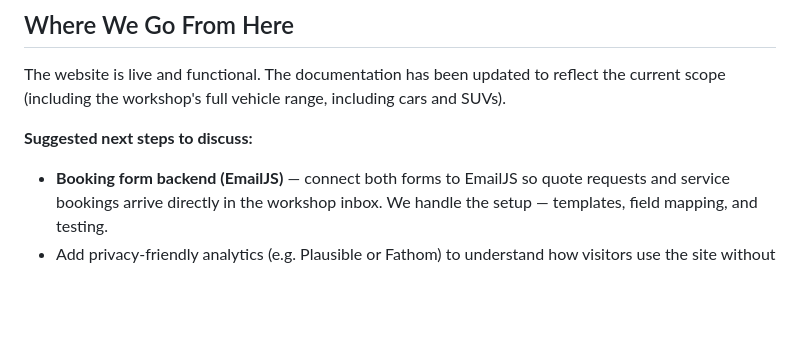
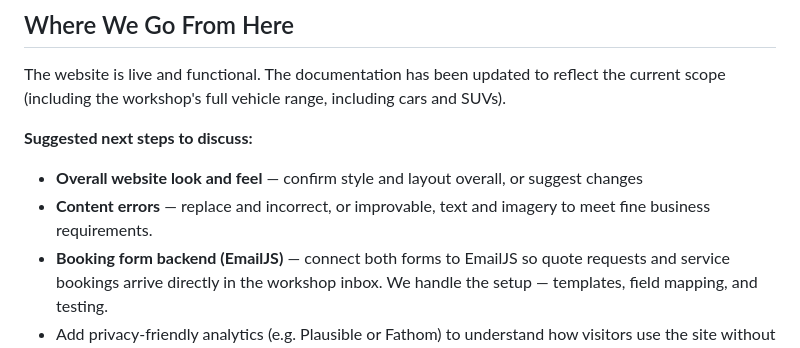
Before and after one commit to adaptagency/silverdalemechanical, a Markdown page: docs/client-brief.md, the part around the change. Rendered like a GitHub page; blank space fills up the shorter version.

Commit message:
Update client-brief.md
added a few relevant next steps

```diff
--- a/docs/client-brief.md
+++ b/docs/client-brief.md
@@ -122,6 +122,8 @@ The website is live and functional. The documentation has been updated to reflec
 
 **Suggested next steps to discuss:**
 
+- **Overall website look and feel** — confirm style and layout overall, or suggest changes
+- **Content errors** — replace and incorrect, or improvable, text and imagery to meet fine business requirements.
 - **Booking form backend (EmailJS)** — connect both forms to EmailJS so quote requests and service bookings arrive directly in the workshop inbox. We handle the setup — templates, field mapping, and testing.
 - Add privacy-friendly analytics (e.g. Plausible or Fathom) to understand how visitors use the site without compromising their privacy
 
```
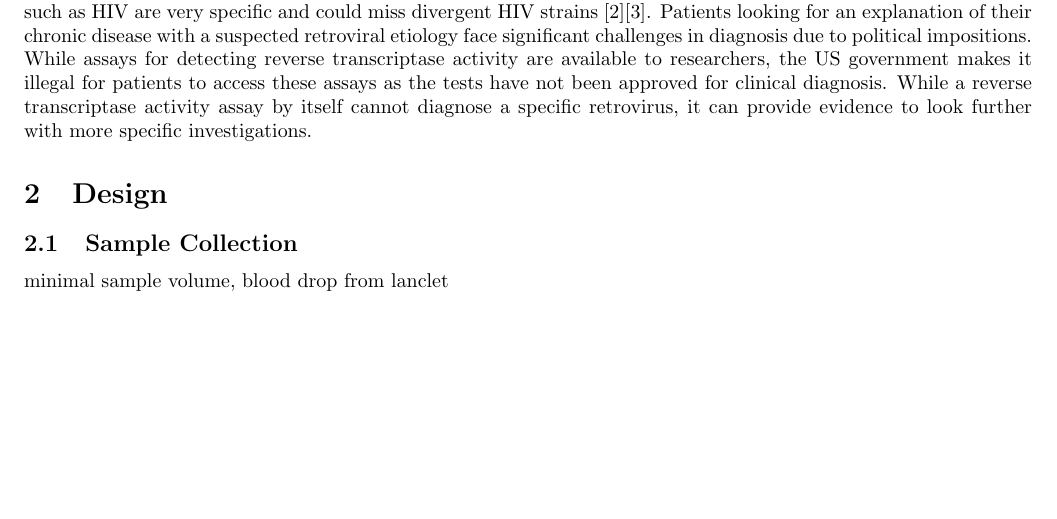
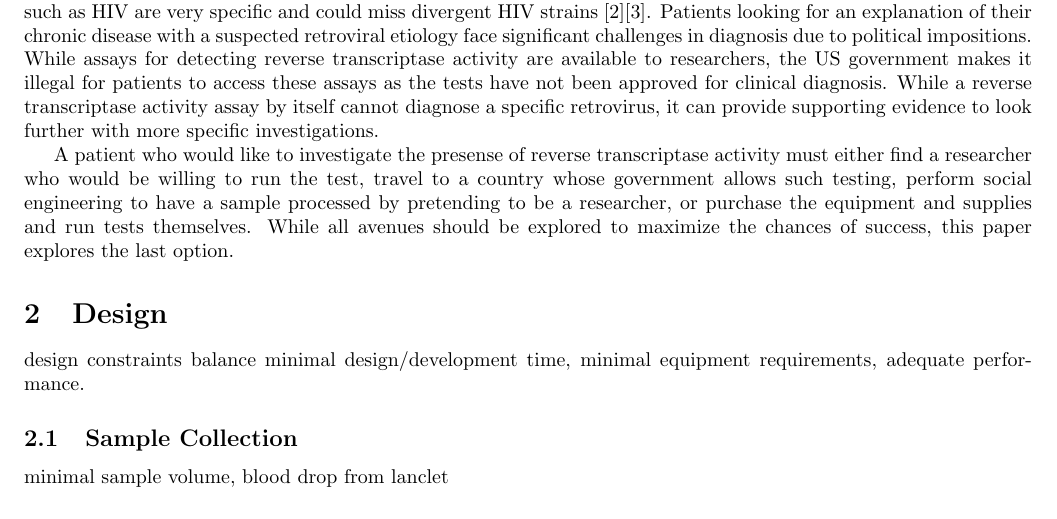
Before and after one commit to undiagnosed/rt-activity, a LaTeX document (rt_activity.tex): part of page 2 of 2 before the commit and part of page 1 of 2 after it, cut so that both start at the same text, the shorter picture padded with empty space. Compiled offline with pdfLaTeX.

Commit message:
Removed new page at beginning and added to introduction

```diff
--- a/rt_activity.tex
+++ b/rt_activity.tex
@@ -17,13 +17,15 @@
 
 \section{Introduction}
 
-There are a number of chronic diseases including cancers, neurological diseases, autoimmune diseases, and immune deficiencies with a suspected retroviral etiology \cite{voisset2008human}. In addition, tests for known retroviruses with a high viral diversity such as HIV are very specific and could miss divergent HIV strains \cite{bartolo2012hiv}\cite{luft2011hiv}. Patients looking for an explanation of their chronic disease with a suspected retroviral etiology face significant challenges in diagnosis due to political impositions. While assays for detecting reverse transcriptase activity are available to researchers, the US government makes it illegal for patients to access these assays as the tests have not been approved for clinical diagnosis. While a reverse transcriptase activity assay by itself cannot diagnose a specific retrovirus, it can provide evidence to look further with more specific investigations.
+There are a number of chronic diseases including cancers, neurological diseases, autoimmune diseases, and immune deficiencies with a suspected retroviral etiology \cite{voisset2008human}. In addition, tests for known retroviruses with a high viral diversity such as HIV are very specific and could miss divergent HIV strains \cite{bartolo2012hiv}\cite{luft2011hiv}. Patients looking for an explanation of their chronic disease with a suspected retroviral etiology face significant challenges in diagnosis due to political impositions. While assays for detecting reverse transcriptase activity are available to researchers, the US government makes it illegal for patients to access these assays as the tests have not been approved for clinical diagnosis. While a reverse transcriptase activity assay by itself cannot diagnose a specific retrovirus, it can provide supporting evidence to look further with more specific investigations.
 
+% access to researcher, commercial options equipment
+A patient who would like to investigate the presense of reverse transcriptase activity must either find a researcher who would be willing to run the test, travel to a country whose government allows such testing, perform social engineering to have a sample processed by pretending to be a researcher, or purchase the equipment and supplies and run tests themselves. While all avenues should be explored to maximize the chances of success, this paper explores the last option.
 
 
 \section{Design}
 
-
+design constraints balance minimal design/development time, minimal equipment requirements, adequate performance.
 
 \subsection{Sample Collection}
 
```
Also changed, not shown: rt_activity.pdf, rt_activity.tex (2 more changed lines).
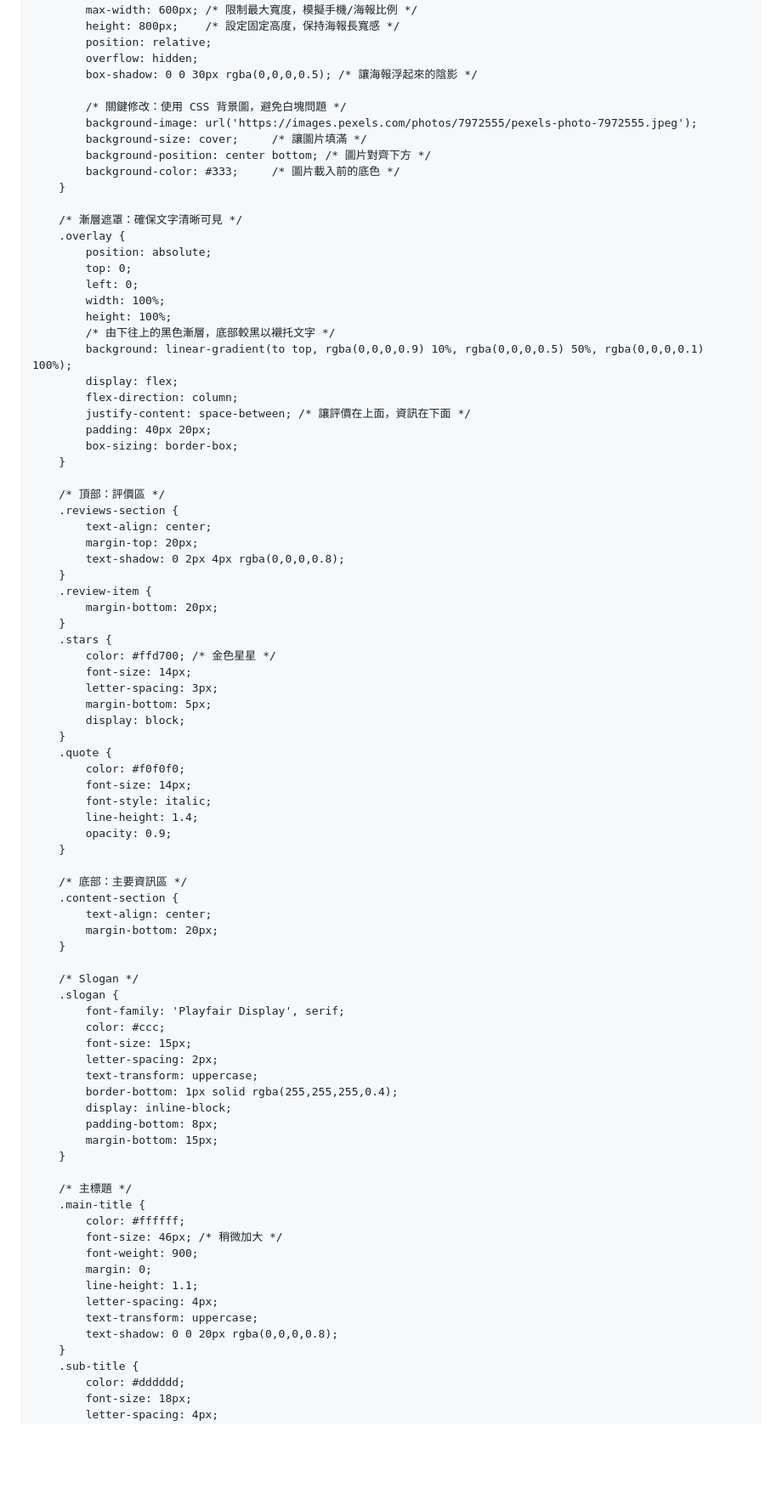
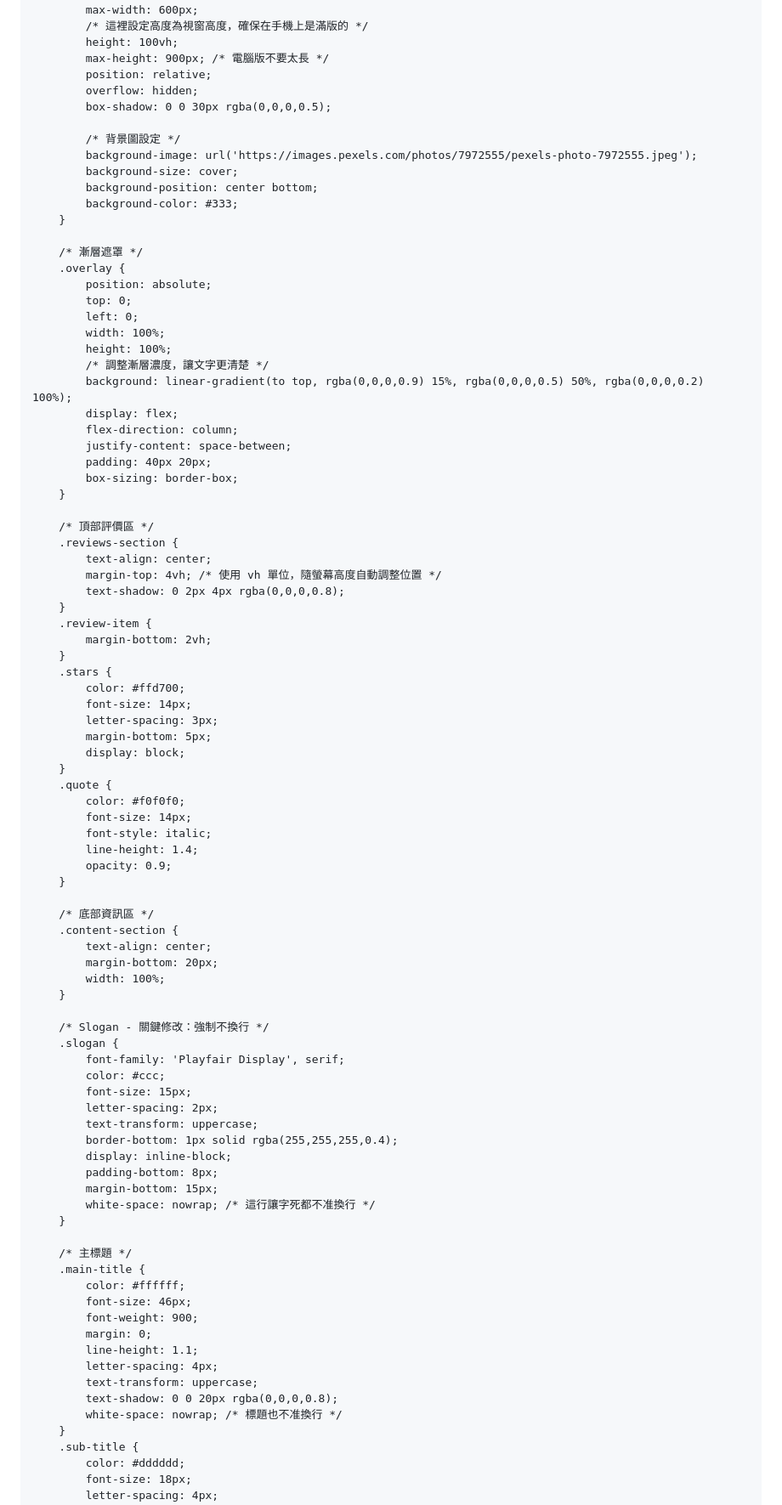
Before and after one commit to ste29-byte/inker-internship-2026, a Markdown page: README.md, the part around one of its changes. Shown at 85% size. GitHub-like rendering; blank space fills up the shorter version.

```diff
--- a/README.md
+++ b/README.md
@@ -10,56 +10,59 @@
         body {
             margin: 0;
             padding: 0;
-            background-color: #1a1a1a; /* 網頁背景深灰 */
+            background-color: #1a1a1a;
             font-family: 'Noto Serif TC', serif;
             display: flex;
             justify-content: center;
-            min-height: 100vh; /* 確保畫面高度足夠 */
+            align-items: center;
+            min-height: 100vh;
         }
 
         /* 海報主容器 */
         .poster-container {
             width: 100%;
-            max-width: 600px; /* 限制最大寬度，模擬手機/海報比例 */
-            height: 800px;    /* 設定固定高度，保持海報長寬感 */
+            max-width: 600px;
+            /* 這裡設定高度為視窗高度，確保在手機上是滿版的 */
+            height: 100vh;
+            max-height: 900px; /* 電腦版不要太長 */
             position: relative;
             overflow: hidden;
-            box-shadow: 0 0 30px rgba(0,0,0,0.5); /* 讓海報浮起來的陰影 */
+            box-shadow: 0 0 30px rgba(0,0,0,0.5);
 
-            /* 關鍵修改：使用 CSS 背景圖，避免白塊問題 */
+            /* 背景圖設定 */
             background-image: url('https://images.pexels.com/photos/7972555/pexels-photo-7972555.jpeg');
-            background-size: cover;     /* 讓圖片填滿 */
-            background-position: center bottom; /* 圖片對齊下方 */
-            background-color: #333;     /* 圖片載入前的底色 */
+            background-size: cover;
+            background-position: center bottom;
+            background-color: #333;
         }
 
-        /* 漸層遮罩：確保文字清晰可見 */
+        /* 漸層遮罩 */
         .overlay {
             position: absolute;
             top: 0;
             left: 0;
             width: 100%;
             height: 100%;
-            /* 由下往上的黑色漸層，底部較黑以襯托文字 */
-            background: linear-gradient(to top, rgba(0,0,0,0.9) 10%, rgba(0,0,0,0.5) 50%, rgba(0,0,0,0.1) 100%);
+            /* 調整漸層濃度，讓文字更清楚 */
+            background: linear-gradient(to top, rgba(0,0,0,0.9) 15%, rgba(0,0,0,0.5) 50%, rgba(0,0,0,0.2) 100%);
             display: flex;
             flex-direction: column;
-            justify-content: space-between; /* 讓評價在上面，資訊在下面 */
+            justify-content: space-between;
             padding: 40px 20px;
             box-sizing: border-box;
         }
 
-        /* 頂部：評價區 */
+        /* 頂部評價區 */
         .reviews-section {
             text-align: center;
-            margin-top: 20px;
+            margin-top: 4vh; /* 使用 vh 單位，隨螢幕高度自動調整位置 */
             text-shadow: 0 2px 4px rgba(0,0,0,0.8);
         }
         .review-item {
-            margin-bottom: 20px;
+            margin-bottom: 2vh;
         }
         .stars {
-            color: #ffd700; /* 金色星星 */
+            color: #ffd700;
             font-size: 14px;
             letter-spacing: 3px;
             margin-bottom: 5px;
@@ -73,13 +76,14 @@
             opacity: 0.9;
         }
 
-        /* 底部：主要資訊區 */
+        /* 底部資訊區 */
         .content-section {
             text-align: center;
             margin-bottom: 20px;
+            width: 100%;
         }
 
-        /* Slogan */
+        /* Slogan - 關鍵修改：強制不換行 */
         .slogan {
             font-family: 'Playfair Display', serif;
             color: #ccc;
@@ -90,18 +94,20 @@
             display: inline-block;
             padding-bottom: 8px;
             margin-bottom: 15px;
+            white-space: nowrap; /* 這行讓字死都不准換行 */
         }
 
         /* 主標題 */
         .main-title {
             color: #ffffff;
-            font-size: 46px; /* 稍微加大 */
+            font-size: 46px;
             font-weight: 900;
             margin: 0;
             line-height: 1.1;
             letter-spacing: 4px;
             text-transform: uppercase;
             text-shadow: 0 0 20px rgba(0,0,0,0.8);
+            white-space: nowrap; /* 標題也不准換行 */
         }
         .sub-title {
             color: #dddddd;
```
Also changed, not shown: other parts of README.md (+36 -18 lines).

•••

(EXERCISE DESCRIPTION): If a line of the listing contains the string "margin", count it; then report the total alone.

(TASK ANSWER): 9